Working-age Americans who make $50,000 to $100,000 a year are two to six times more generous in the share of their investment assets that they give to charity than those Americans who make more than $10 million, a pioneering study of federal tax data shows.
The least generous of all working-age Americans in 2003, the latest year for which Internal Revenue Service data is available, were among the young and prosperous - the 285 taxpayers age 35 and under who made more than $10 million - and the 18,600 taxpayers making $500,000 to $1 million. The top group had on average $101 million of investment assets while the other group had on average $2.4 million of investment assets.
On average these two groups made charitable gifts equal to 0.4 percent of their assets, while people the same age who made $50,000 to $100,000 gave gifts equal to more than 2.5 percent of their investment assets, six times that of their far wealthier peers.
I saved this too:
In 1985, the combined wealth of the Forbes 400 was $238 billion, adjusted for inflation. Today, the 400 richest people in America are together worth $1.13 trillion. To put that number in perspective, $1.13 trillion is more than the gross domestic product of Canada. And it is more than the G.D.P. of Switzerland, Poland, Norway and Greece - combined.

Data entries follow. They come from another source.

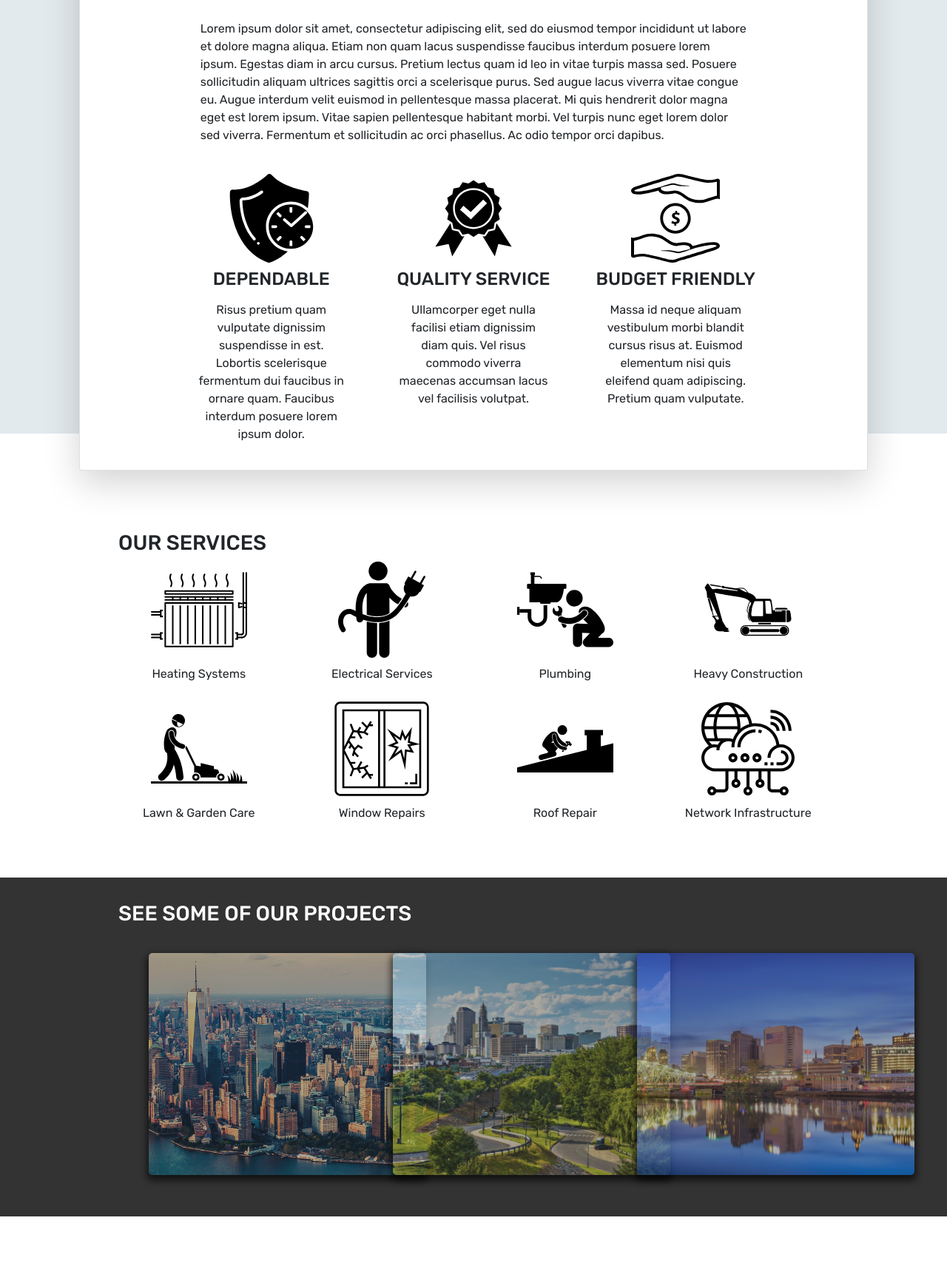
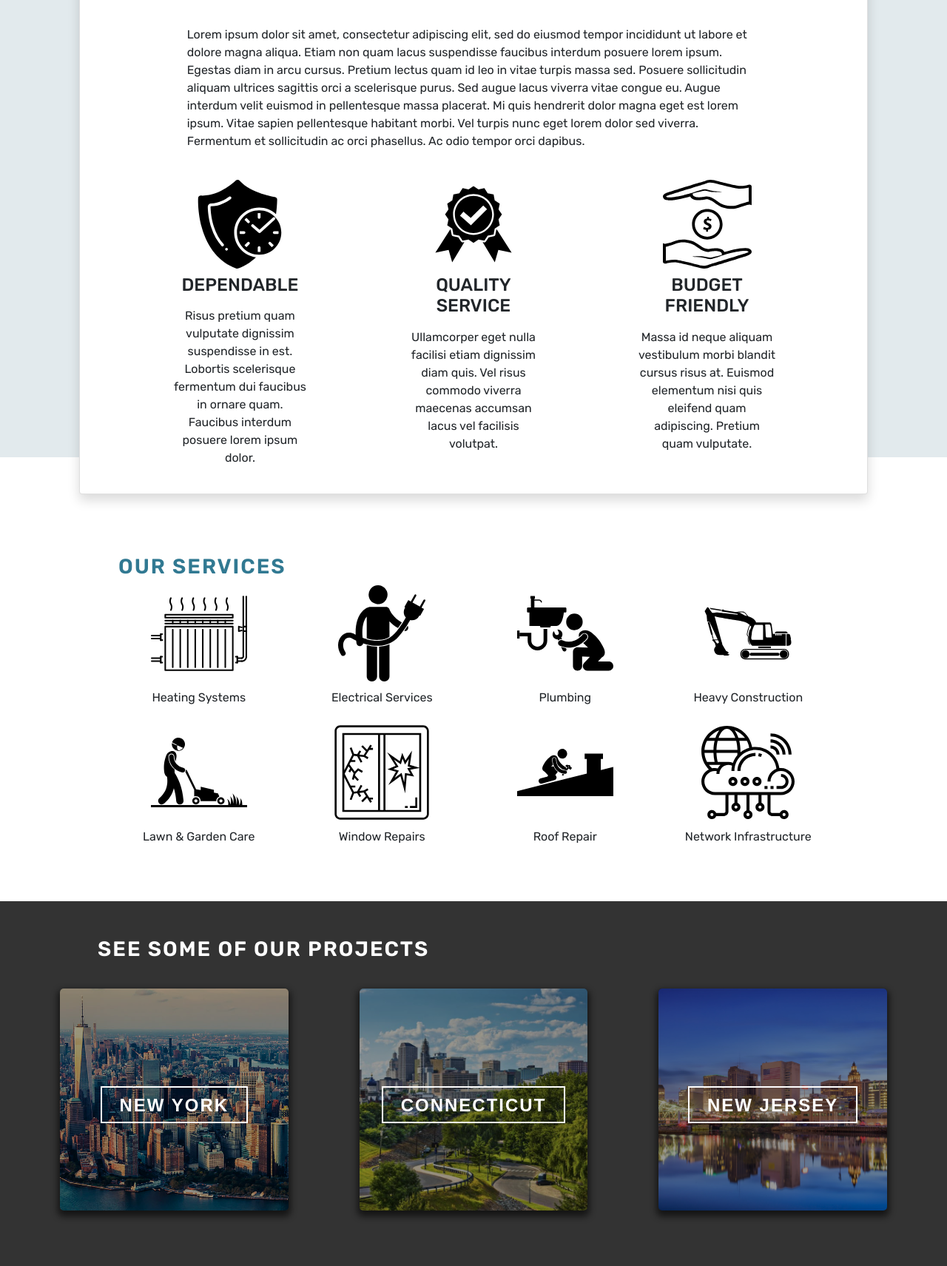
Before and after one commit to geewizz246/ui-lab-3, a plain HTML site: page index.html in a window 1280 px wide. Shown: the part 869-2580 px from the top of the page at 74% size. Drawn offline with nearby package versions, Linux system fonts and the light colour scheme; a web font is replaced by a local one.

Commit message:
More updates for homepage

```diff
--- a/css/styles.css
+++ b/css/styles.css
@@ -9,9 +9,12 @@ body {
     font-family: 'Rubik', sans-serif !important;
 }
 
-.app-scheme {
-    color: #3E98B7;
-}
+/* COLOURS */
+.app-scheme { color: #3E98B7; }
+.text-white { color: white; }
+.text-scheme-1 { color: #3788A4; }
+.text-scheme-2 { color: #317992; }
+.text-scheme-3 { color: #2B6A80; }
 
 .footer-container {
     color: white;
@@ -100,17 +103,10 @@ body {
  *  HOMEPAGE ITEMS
  **************************************************************************************************************/
 
-@media (max-width: 768px) {
-    /* Hero Section */
-    .hero-overlay {
-        top: 250px !important;
-    }
-}
-
 /* Hero Section */
 .hero-overlay {
     position: absolute;
-    top: 400px;
+    top: 350px;
     left: 0;
     right: 0;
 }
@@ -187,20 +183,73 @@ body {
     position: relative;
     top: -50px;
     background-color: #333333;
-    padding: 2em 10em 3.5em;
 }
-.container-projects h3 {
+
+.about-us-title, .services-title, .projects-title {
+    font-family: 'Rubik', sans-serif;
+    font-weight: 600;
+    letter-spacing: 2px;
+}
+.projects-title {
     color: white;
-    padding-bottom: 1em;
+    padding: 0 3em 1em;
 }
 
 .project-city-img {
-    width: 375px;
+    width: 100%;
     height: 300px;
     opacity: 0.6;
     border-radius: 5px;
     object-fit: cover;
     box-shadow: 0 5px 10px 3px black;
+    z-index: 4;
+}
+
+.project-city-container {
+    background-color: black;
+    border-radius: 5px;
+}
+
+.project-city-title {
+    position: relative;
+    top: -160px;
+    left: 0;
+    right: 0;
+    border: 2px solid white;
+    color: white;
+    font-family: 'Muli', sans-serif;
+    font-size: 1.5em;
+    font-weight: 800;
+    letter-spacing: 2px;
+    padding: 0.4em 1em;
+    z-index: 5;
+}
+
+.project-city-title:hover {
+    text-decoration: none;
+    color: white;
+}
+
+
+
+
+@media (max-width: 768px) {
+    /* Hero Section */
+    .hero-overlay {
+        top: 250px !important;
+    }
+
+    /* Projects Section */
+    .projects-title {
+        text-align: center;
+    }
+}
+
+@media (max-width: 576px) {
+    /* Projects Section */
+    .projects-title {
+        padding: 0 1em 1em;
+    }
 }
 
 
@@ -215,7 +264,7 @@ body {
  **************************************************************************************************************/
 
 .sign-up-background {
-    background-image: linear-gradient(#255B6D, #47a4c3);
+    background-image: linear-gradient(#255B6D, #58c2e5);
 }
 
 .sign-up-header p {
--- a/index.html
+++ b/index.html
@@ -67,7 +67,7 @@
             </div>
             <div class="hero-overlay col-md-6 col-8 mx-auto">
                 <div class="row container-hero-text text-center d-flex flex-column align-items-center">
-                    <p class="text-hero-header text-uppercase">America's Best Repair Company</p>
+                    <p class="text-hero-header text-uppercase">Prime Service</p>
                     <p class="text-hero-plain">Going above and beyond to make your business a safer place</p>
                 </div>
                 <div class="row container-hero-btns justify-content-center">
@@ -81,9 +81,9 @@
 
     <!-- About Us -->
     <div class="container-about-us row justify-content-center mx-auto">
-        <div class="card card-about-us col-lg-10 col-md-9 col-sm-9 col-11 shadow-lg">
-            <div class="card-body">
-                <h3 class="card-title text-center text-uppercase pt-3">About Us</h3>
+        <div class="card card-about-us col-md-10 col-sm-9 col-11 shadow">
+            <div class="card-body mx-n4">
+                <h3 class="about-us-title text-scheme-2 text-center text-uppercase mt-md-4">About Us</h3>
                 <hr class="card-title-underline">
                 <div class="row justify-content-center mb-4">
                     <p class="col-10 col-md-9 pt-4">
@@ -95,9 +95,9 @@
                         Vel turpis nunc eget lorem dolor sed viverra. Fermentum et sollicitudin ac orci phasellus. Ac odio tempor orci dapibus.
                     </p>
                 </div>
-                <div class="row justify-content-around">
-                    <div class="col-1"></div>
-                    <div class="col-3 text-center">
+
+                <div class="row justify-content-md-around mx-md-5 justify-content-center">
+                    <div class="col-lg-3 col-md-4 text-center">
                         <img src="imgs/about-us-dependable.svg" class="pb-2" alt="Reliability Icon" width="120">
                         <h4 class="text-uppercase">Dependable</h4>
                         <div class="row justify-content-center">
@@ -107,7 +107,9 @@
                             </p>
                         </div>
                     </div>
-                    <div class="col-3 text-center">
+
+                    <hr class="clearfix w-100 d-sm-none invisible">
+                    <div class="col-lg-3 col-md-4 text-center">
                         <img src="imgs/about-us-quality.svg" class="pb-2" alt="Quality Icon" width="120">
                         <h4 class="text-uppercase">Quality Service</h4>
                         <div class="row justify-content-center">
@@ -117,7 +119,9 @@
                             </p>
                         </div>
                     </div>
-                    <div class="col-3 text-center">
+
+                    <hr class="clearfix w-100 d-sm-none invisible">
+                    <div class="col-lg-3 col-md-4 text-center">
                         <img src="imgs/about-us-affordable.svg" class="pb-2" alt="Value Icon" width="120">
                         <h4 class="text-uppercase">Budget Friendly</h4>
                         <div class="row justify-content-center">
@@ -127,7 +131,6 @@
                             </p>
                         </div>
                     </div>
-                    <div class="col-1"></div>
                 </div>
             </div>
         </div>
@@ -136,7 +139,7 @@
 
     <!-- Our Services -->
     <div class="container-fluid container-services">
-        <h3 class="pt-3 text-uppercase">Our Services</h3>
+        <h3 class="services-title text-scheme-2 pt-3 text-uppercase">Our Services</h3>
         <div class="row justify-content-around pb-4">
             <div class="col-3 text-center">
                 <img src="imgs/heating-services.svg" alt="Heating Services Icon" class="services-icon">
@@ -177,12 +180,31 @@
     <!-- END Our Services -->
 
     <!-- Projects -->
-    <div class="container-projects container-fluids">
-        <h3 class="text-uppercase">See Some of Our Projects</h3>
+    <div class="container-projects container-fluids py-5 px-lg-5 px-md-3 px-sm-4 px-5">
+        <h3 class="projects-title text-uppercase">See Some of Our Projects</h3>
         <div class="row justify-content-around">
-            <div class="col-3 text-center"><img src="imgs/new-york.jpg" alt="New York Image" class="project-city-img"></div>
-            <div class="col-3 text-center"><img src="imgs/connecticut.jpg" alt="Connecticut Image" class="project-city-img"></div>
-            <div class="col-3 text-center"><img src="imgs/new-jersey.jpg" alt="New Jersey Image" class="project-city-img"></div>
+            <div class="col-lg-4 col-md-4 col-sm-8 col-12 px-lg-5 text-center">
+                <div class="project-city-container">
+                    <img src="imgs/new-york.jpg" alt="New York Image" class="project-city-img new-york">
+                </div>
+                <a href="#" class="project-city-title text-uppercase">New York</a>
+            </div>
+
+            <hr class="clearfix w-100 d-sm-none invisible">
+            <div class="col-lg-4 col-md-4 col-sm-8 col-12 px-lg-5 text-center">
+                <div class="project-city-container">
+                    <img src="imgs/connecticut.jpg" alt="Connecticut Image" class="project-city-img">
+                </div>
+                <a href="#" class="project-city-title text-uppercase">Connecticut</a>
+            </div>
+
+            <hr class="clearfix w-100 d-sm-none invisible">
+            <div class="col-lg-4 col-md-4 col-sm-8 col-12 px-lg-5 text-center">
+                <div class="project-city-container">
+                    <img src="imgs/new-jersey.jpg" alt="New Jersey Image" class="project-city-img">
+                </div>
+                <a href="#" class="project-city-title text-uppercase">New Jersey</a>
+            </div>
         </div>
     </div>
 
```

Remember, we also, as a nation, give by the far the tiniest percentage of our GNP to development aid of any Western industrialized democracy as well--though believe it or not, every time I write this, people write in to insist that we include our wars. It would be funny were it not for the fact that...